● DATA FOR THE TASK
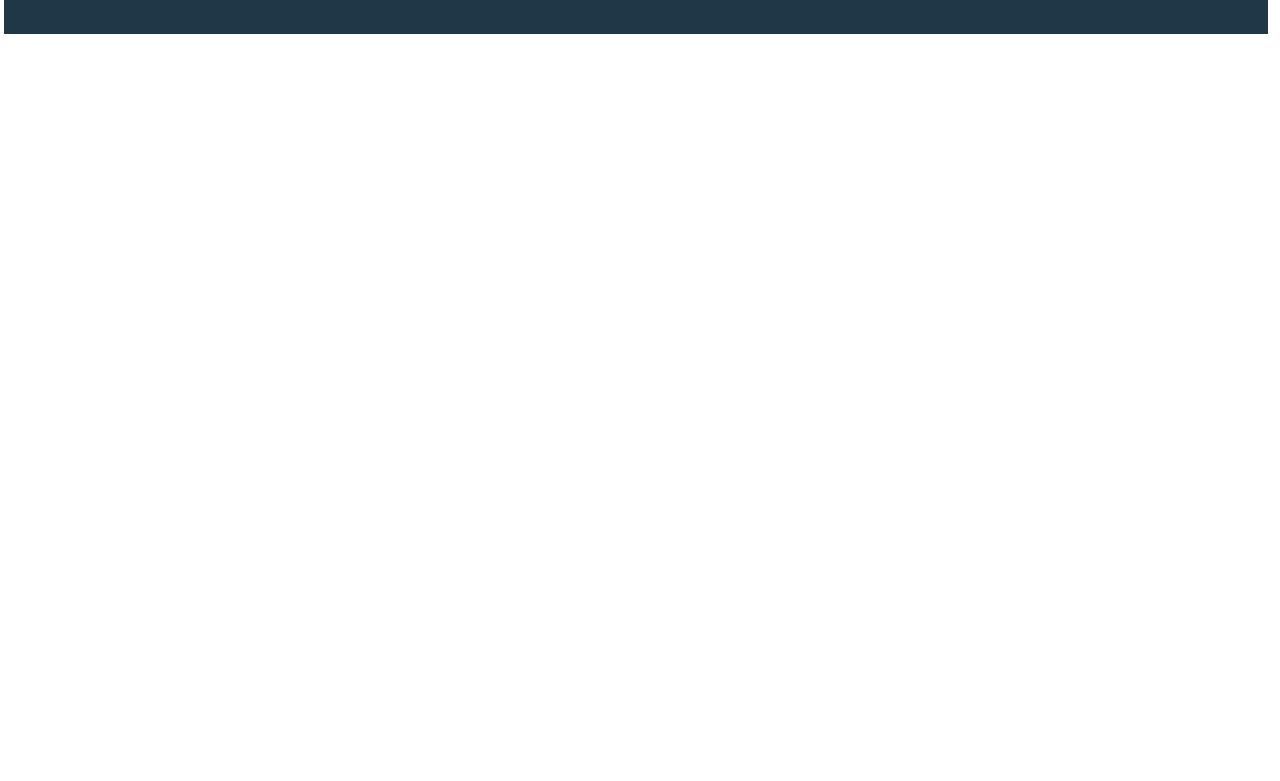
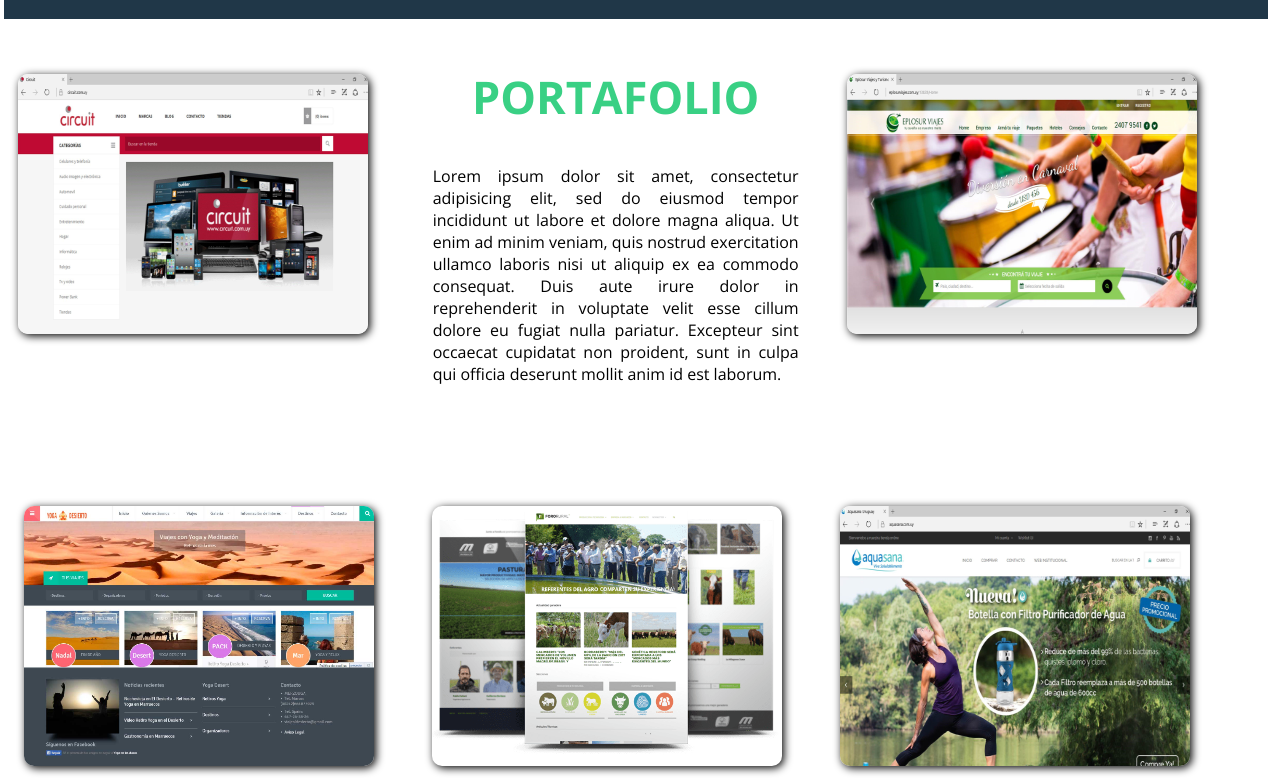
Before and after one commit to vanita22/portafolio-bem, a plain HTML site: page index.html in a window 1280 px wide. Shown: the part 712-1493 px from the top of the page. Before the commit the page ends 800 px from the top, so only its background shows below. Drawn offline with nearby package versions, Linux system fonts and the light colour scheme; files that its build step writes are made by us from their sources.

Commit message:
cargando segundo block

```diff
--- a/assets/sass/_base.scss
+++ b/assets/sass/_base.scss
@@ -5,14 +5,15 @@
 	background-color: $color_a; /*rojo*/
 	display: inline-flex;
 	width: 100% auto;
-	padding: 15px;
+	height: 10vh;
+	padding: 5px;
 	text-align: center;
 	color: $color_d;
 	font-weight: bold;
 	img{
 		display: inline-flex;
-		width: 80px;
-		height: 80px;
+		width: 58px;
+		height: 58px;
 		margin-left: 30%;
 		margin-right: 5%;
 		border-radius: 100px;
@@ -43,7 +44,9 @@
 	li{
 		display: inline-flex;
 		width: auto;
-		margin-right: 25px;
+		margin-right: 55px;
+		font-size: 15px;
+		font-weight: 400;
 	}
 }
 #box{
@@ -58,7 +61,7 @@
 	position: relative;
 	width: 100%;
 	height: auto;
-	top: 70px;
+	top: 50px;
 	padding: 50px;
 	color: $color_d;
 	.imagen h1{
@@ -100,3 +103,33 @@
 		}
 	}
 }
+
+.ae-grid.box2{
+	background-color: $color_d;
+	height: auto;
+	padding: 10px;
+	img{
+		box-shadow: 2px 2px 8px #000;
+		margin-top: 45px;
+		border-radius: 10px;
+		cursor: pointer;
+	}
+	img:hover{
+		background-color:$color_d;
+		opacity: .5;
+	}
+	h1{
+		font-size: 45px;
+		color: $color_c;
+		font-weight: 700;
+		text-align: center;
+		width: 90%;
+	}
+	p{
+		color: $color_e;
+		text-align: justify;
+		font-weight: 400;
+		width: 90%;
+	}
+
+}
--- a/assets/sass/_variable.scss
+++ b/assets/sass/_variable.scss
@@ -2,3 +2,4 @@ $color_a:#f04949; /*rojo*/
 $color_b:#203748; /*azul*/
 $color_c:#39d084; /*verde*/
 $color_d:#fff; /*blanco*/
+$color_e:#000; /*negro*/
--- a/index.html
+++ b/index.html
@@ -36,7 +36,37 @@
 		</div>
 		<div class="ae-grid">
   			<div class="ae-grid__item item-sm-12 box1">
-  				<img src="assets/img/facebook.png"><img src="assets/img/twitter.png"><img src="assets/img/gplus.png"><img src="assets/img/pinterest.png"><img src="assets/img/stum.png"><img src="assets/img/dribbble.png">
+  				<a href="#"><img src="assets/img/facebook.png"></a><a href="#"><img src="assets/img/twitter.png"></a><a href="#"><img src="assets/img/gplus.png"></a><a href="#"><img src="assets/img/pinterest.png"></a><a href="#"><img src="assets/img/stum.png"></a><a href="#"><img src="assets/img/dribbble.png"></a>
+  			</div>
+		</div>
+	</section>
+
+	<section>
+		<div class="ae-grid box2">
+  			<div class="ae-grid__item item-sm-4">
+  				<img src="assets/img/diseno.jpeg" width="350" height="260">
+  			</div>
+  			<div class="ae-grid__item item-sm-4">
+  				<h1>PORTAFOLIO</h1>
+  				<p>Lorem ipsum dolor sit amet, consectetur adipisicing elit, sed do eiusmod
+  				tempor incididunt ut labore et dolore magna aliqua. Ut enim ad minim veniam,
+  				quis nostrud exercitation ullamco laboris nisi ut aliquip ex ea commodo
+  				consequat. Duis aute irure dolor in reprehenderit in voluptate velit esse
+  				cillum dolore eu fugiat nulla pariatur. Excepteur sint occaecat cupidatat non
+  				proident, sunt in culpa qui officia deserunt mollit anim id est laborum.</p>
+  			</div>
+  			<div class="ae-grid__item item-sm-4">
+  				<img src="assets/img/viajes.jpeg" width="350" height="260">
+  			</div>
+  			<div class="ae-grid box2">
+  			<div class="ae-grid__item item-sm-4">
+  				<img src="assets/img/yoga.jpg" width="350" height="260">
+  			</div>
+  			<div class="ae-grid__item item-sm-4">
+  				<img src="assets/img/paginas.png" width="350" height="260">
+  			</div>
+  			<div class="ae-grid__item item-sm-4">
+  				<img src="assets/img/aquasana.jpeg" width="350" height="260">
   			</div>
 		</div>
 	</section>
```
Also changed, not shown: assets/css/main.css, assets/img/aquasana.jpeg (added), assets/img/diseno.jpeg (added), assets/img/paginas.png (added), assets/img/viajes.jpeg (added), assets/img/yoga.jpg (added), 1 other file.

● WHAT YOU ARE ASKED TO DO
Across the data, how many lines have the word "border" in them? Respond with the number alone.

● RESULT FOR THIS TASK
2